Instead of providing uniformed desks, blackboards and environments, children, teachers and designers create each space together. By experiencing a commitment to a public entity such as a school, they will have an opportunity to consider city infrastructures, including roads, railways and the water supply as their own business.

Now that I look back, I first started considering this power of imagination when I visited the In Search of Critical Imagination Exhibition (Fukuoka Art Museum) in 2014. What impressed me most was the work created by Takayuki Yamamoto, a former primary school teacher. His work was to show a marble and let participants imagine outer space inside the marble.

Some children got frightened just by watching the marble and started crying. Even with an ordinary marble, we can think of somewhere far away if we learn how to do it.

Since then, how to design a way to re-imagine has been the most important theme of mine. I think this also leads to “Designs for creating a place for distanced people,” the theme I upheld this time. As shown in “Design Movement on Campus” and “Sakimeshi,” learning to see and imagining the existence of others may be one way.

Power to create a space that activates originality produces a place for distanced people

One of the most important themes of “Design Movement on Campus,” which was previously mentioned, is “How to create a space that activates originality.” From this viewpoint, in 2020, “Mi-chan's Sweets Workshop” outshined the others.

In this project, Mi-chan, a junior high school girl with selective mutism, selected and challenged confectionery making by herself as a communication method in order to live with her family. I was impressed by the fact that Mi-chan herself launched this project of her own will with support from her family.

When it comes to communication, the first thing we think of tends to be “talking.” However, making confectionery and eating is a means of communication here.

More interestingly, Mi-chan is a SNS user, and she replies to comments from people directly. Even though she has difficulty in talking, we can easily see Mi-chan’s personality as a confectionery maker and junior high school student. This might have been difficult if it had not been for SNS.

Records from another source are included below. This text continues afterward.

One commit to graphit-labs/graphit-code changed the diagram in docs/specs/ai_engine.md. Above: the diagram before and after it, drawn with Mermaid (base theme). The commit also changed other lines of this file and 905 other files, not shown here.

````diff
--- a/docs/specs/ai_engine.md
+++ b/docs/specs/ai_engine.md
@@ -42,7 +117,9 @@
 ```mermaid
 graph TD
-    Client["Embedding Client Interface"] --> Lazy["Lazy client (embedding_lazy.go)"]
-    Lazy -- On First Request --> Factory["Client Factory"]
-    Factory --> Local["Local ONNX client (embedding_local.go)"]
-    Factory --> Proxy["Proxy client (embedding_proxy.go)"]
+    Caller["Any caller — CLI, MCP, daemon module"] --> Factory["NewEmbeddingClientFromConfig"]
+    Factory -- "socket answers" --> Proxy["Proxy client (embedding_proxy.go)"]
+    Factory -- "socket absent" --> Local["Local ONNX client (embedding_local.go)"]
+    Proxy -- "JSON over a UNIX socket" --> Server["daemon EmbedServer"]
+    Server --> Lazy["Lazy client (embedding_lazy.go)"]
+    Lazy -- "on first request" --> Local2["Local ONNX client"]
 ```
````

Meanwhile, 2016 Good Design Award winner “TSURUMI Children's Hospice” (which was established on the initiative of the private sector to provide a place for children with a life-threatening disease and their family) is operated based on a similar philosophy, creating a place for children and families by taking each individual’s future into account, even though there is a difference in their size. Such an effort to create a place for distanced people should spread throughout the nation.

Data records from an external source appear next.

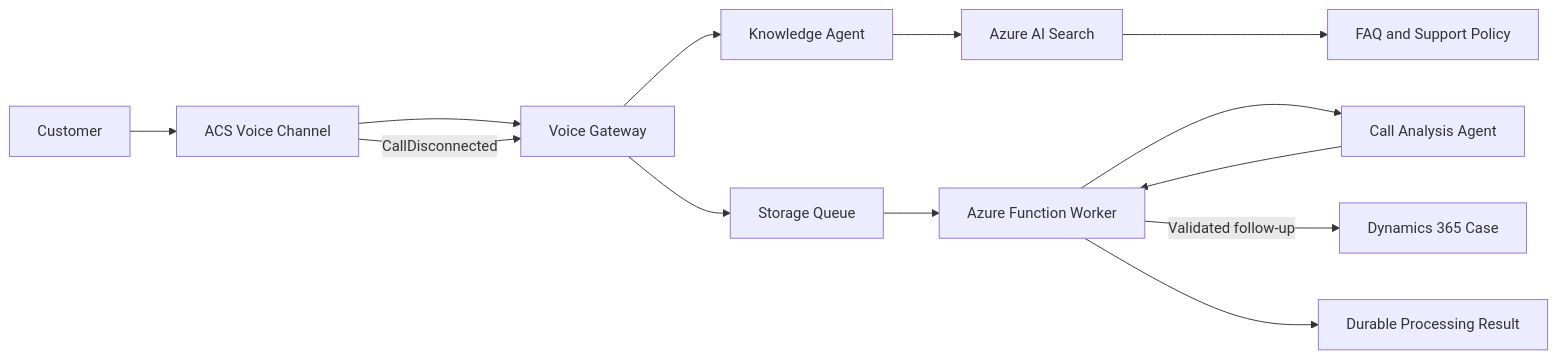
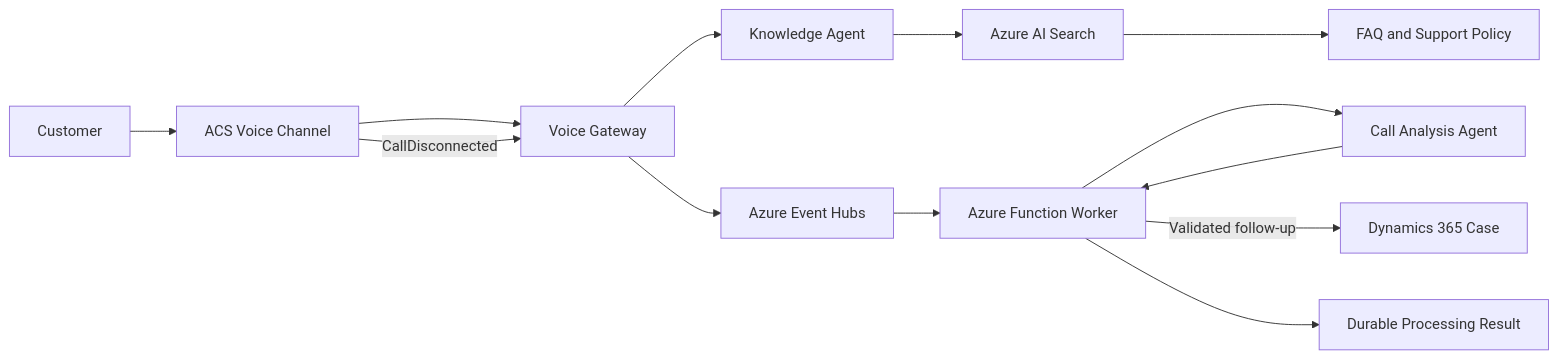
The diagram in docs/architecture/solution-architecture.md (Liminghao0922/workshop-intelligent-customer-operations), drawn with Mermaid before and after one commit. The commit also changed other lines of this file and 46 other files, not shown here.

````diff
--- a/docs/architecture/solution-architecture.md
+++ b/docs/architecture/solution-architecture.md
@@ -5,15 +5,15 @@
 ```mermaid
 flowchart LR
     Customer[Customer] --> ACS[ACS Voice Channel]
     ACS --> Gateway[Voice Gateway]
     Gateway --> Knowledge[Knowledge Agent]
     Knowledge --> Search[Azure AI Search]
     Search --> Sources[FAQ and Support Policy]
     ACS -->|CallDisconnected| Gateway
-    Gateway --> Queue[Storage Queue]
-    Queue --> Worker[Azure Function Worker]
+    Gateway --> EventHub[Azure Event Hubs]
+    EventHub --> Worker[Azure Function Worker]
     Worker --> Analysis[Call Analysis Agent]
     Analysis --> Worker
     Worker -->|Validated follow-up| Dynamics[Dynamics 365 Case]
     Worker --> Results[Durable Processing Result]
 ```
````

When I talk with workers who engage in welfare and nursing care, I sometimes hear them saying “We can’t afford to enter (the Good Design Award),” and I actually think they have their hands full with their on-site job. However, even in such a situation, I have seen many cases of outside people recognizing those workers’ efforts and a circle of supporters expanding, and then the workers gaining courage and confidence eventually. Making it easier for people who engage in welfare to enter the Good Design Award is also a task for us, for those who are involved in the award.

For both a community and people, seeing is not everything.

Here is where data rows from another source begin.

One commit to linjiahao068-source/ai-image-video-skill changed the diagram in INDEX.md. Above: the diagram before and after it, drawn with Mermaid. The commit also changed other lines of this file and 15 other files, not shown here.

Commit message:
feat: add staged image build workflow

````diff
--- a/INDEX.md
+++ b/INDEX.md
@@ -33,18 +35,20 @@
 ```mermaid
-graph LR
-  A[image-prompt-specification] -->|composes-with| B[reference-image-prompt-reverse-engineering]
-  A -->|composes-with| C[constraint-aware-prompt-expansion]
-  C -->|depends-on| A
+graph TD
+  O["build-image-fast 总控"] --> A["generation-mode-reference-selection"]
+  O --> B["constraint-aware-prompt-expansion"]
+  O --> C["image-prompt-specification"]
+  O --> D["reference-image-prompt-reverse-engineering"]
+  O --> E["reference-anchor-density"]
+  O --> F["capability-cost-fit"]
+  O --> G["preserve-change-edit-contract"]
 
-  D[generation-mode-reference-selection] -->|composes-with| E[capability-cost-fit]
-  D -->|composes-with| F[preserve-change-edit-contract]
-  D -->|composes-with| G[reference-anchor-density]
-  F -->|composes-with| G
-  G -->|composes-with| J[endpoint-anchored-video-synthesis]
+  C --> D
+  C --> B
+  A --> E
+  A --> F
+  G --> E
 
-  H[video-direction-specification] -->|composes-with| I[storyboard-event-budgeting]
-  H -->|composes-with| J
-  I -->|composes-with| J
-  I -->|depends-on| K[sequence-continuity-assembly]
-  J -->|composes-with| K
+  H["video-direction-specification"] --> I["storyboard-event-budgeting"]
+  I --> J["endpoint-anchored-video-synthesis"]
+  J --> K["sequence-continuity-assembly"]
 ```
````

One of my favorite books is “A Stroll Through the Worlds of Animals and Men” written by Jakob von Uexküll, a biologist. In this book, he wrote “A jackdaw simply cannot see a sitting grasshopper. The jackdaw does not snap after it unless it hops.”

After I read this line, I came to appreciate this thought “What we are seeing is not everything.” As mentioned in the previous section, we can shift from “learning to see” to “learning to imagine a background and process of what we see, not just seeing objects.” This is also one example of the way to comprehend the world by expanding the scope of imagination.

Then, this leads up to “House for Marebito.” It was not judged just as a completed object. But the focus of this presentation was the construction process itself, from material procurement to processing and construction, that was accomplished within a local economic block by using local techniques.

I assume that there were countless trial and error before making this project a reality. But that is the point in which I feel good About the future.

Making something that can be created just in a specific area for people living there, by using knowledge and technique. Creation is not an end in itself. This project made me to think why and for whom we create once more.

“Design for creating a place for distanced people” means trusting the power of humanity that makes us to re-imagine by learning to see, and to imagine by not seeing.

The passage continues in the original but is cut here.